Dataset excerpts
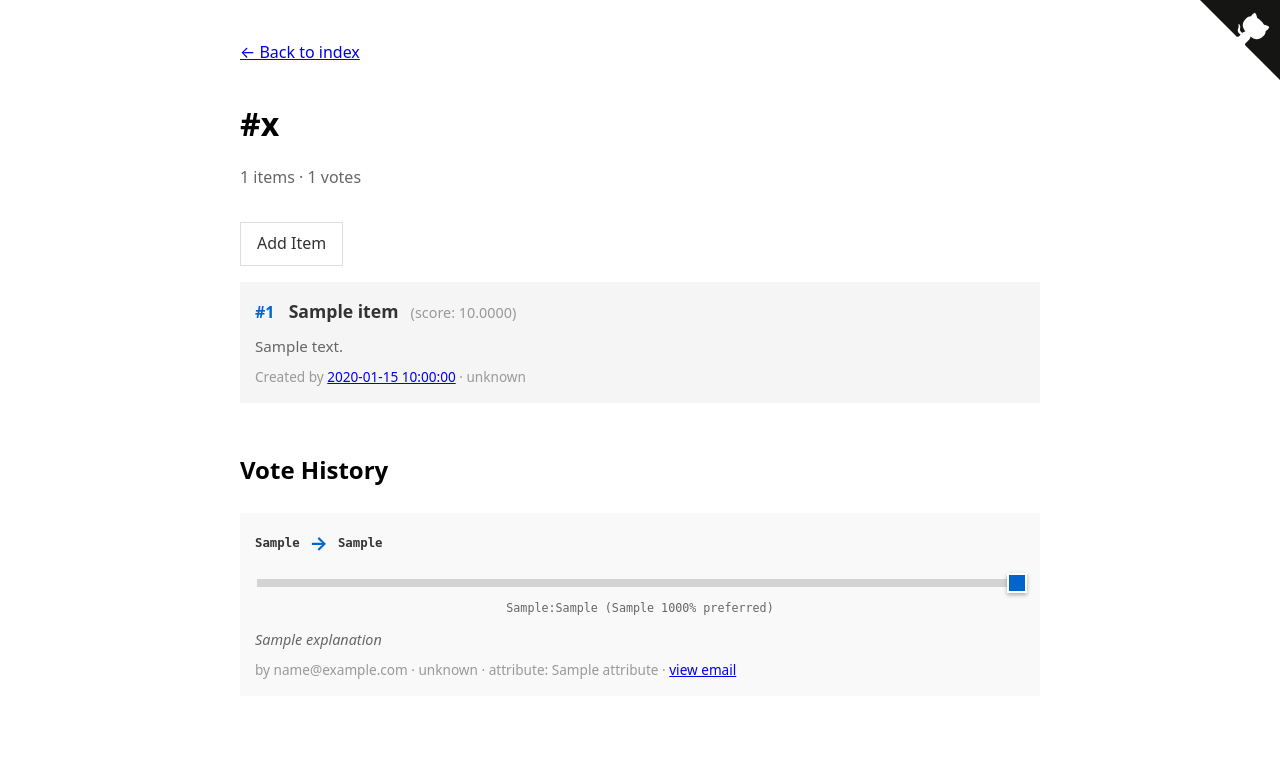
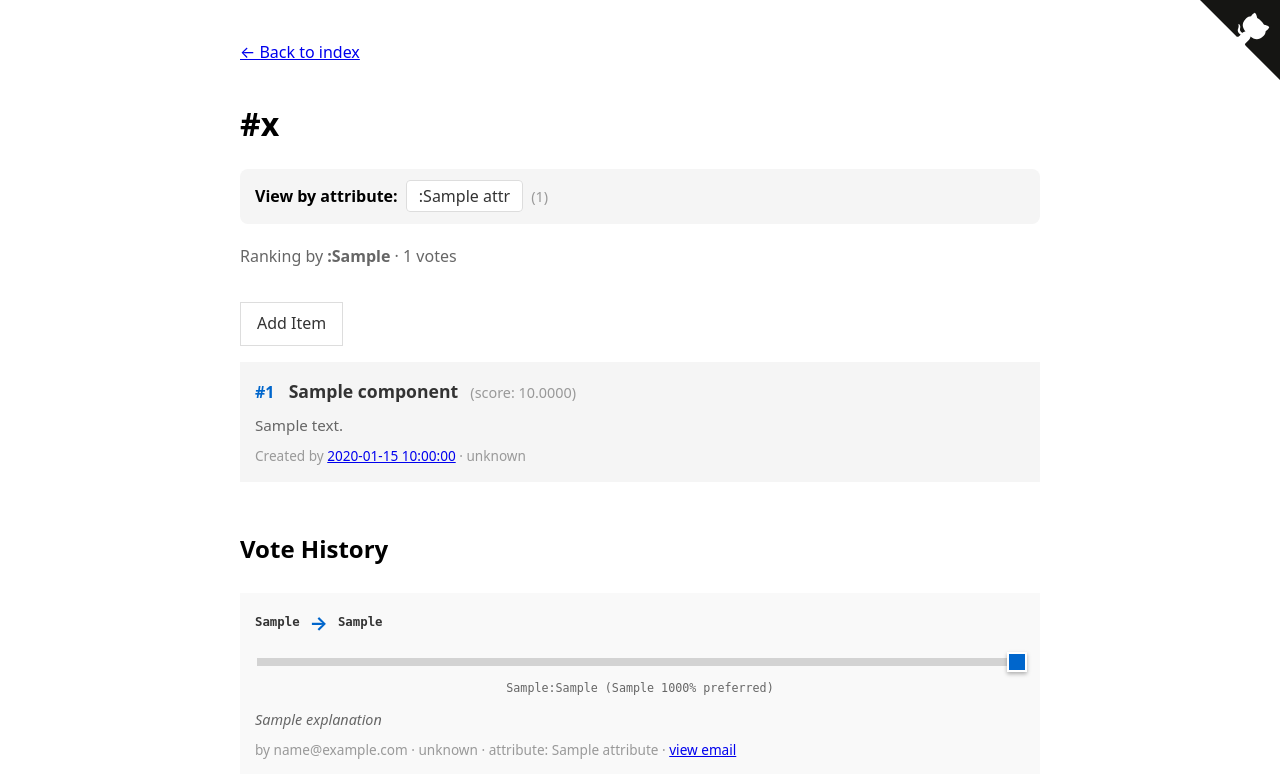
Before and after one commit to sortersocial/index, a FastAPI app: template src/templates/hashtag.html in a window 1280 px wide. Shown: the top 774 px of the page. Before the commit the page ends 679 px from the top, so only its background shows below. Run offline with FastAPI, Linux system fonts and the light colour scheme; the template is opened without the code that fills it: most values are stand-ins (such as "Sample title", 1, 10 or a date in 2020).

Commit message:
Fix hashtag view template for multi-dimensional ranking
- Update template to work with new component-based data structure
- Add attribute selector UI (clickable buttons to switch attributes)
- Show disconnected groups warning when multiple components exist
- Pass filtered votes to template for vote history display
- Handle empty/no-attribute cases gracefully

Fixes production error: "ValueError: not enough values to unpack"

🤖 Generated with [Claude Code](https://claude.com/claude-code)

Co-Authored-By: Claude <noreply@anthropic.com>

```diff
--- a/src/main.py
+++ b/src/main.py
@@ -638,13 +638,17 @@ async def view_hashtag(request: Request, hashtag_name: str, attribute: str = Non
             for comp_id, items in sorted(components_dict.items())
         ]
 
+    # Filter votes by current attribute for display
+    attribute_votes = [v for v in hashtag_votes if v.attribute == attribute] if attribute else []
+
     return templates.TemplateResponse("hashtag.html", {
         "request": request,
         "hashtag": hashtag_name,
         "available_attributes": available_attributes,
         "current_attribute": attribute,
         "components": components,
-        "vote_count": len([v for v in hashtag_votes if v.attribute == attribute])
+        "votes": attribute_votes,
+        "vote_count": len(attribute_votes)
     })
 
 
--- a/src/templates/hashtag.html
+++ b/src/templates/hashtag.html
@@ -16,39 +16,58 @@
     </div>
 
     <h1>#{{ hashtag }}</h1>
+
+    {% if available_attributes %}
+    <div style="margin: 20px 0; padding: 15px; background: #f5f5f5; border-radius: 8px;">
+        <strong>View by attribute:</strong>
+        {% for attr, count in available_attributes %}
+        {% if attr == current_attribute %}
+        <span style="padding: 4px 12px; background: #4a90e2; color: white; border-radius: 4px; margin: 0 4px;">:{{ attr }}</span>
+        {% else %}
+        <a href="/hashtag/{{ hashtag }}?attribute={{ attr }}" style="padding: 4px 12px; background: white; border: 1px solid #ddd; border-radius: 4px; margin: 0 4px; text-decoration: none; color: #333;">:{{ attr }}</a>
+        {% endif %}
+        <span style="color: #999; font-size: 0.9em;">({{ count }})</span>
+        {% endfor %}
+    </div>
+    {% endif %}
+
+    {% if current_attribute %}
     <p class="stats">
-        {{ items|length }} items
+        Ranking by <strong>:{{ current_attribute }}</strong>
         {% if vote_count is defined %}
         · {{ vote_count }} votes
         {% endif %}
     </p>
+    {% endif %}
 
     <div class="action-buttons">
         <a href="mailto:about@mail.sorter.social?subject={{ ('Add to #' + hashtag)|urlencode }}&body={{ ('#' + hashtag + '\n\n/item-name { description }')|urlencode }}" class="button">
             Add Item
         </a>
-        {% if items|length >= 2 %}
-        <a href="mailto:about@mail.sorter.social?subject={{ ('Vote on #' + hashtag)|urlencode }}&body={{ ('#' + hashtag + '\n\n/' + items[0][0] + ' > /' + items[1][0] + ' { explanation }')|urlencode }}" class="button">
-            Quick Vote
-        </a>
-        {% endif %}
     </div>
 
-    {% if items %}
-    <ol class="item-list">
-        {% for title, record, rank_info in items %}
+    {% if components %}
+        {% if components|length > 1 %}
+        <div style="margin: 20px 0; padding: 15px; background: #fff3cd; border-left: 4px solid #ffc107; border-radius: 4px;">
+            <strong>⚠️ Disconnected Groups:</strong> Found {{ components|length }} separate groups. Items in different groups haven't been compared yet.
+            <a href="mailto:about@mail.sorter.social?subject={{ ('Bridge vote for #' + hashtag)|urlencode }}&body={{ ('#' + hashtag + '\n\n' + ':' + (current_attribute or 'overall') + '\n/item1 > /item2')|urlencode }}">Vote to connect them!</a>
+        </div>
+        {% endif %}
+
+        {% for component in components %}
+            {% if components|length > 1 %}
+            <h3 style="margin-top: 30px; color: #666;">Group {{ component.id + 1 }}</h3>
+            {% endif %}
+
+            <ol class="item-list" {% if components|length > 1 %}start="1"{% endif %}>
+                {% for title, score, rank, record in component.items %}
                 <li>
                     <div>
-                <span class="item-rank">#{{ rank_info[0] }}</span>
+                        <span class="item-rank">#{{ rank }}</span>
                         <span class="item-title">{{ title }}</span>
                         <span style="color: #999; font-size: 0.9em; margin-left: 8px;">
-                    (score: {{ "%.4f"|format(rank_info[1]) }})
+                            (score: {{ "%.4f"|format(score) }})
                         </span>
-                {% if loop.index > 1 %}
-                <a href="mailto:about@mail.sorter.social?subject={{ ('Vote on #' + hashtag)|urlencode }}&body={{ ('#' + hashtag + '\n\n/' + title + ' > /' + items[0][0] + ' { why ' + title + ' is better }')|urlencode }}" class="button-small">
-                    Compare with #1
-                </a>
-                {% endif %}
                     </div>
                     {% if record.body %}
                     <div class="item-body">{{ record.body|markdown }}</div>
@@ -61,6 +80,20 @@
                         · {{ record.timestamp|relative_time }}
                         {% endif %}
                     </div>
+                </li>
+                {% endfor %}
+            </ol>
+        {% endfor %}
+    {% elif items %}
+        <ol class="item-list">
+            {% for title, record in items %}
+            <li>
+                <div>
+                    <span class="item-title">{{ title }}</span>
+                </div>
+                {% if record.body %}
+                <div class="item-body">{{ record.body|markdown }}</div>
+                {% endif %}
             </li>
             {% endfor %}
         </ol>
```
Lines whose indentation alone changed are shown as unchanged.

The problem
Only the lines that contain the string "score" should be copied from the entries above.

Result of this exercise
+                {% for title, score, rank, record in component.items %}
-                    (score: {{ "%.4f"|format(rank_info[1]) }})
+                            (score: {{ "%.4f"|format(score) }})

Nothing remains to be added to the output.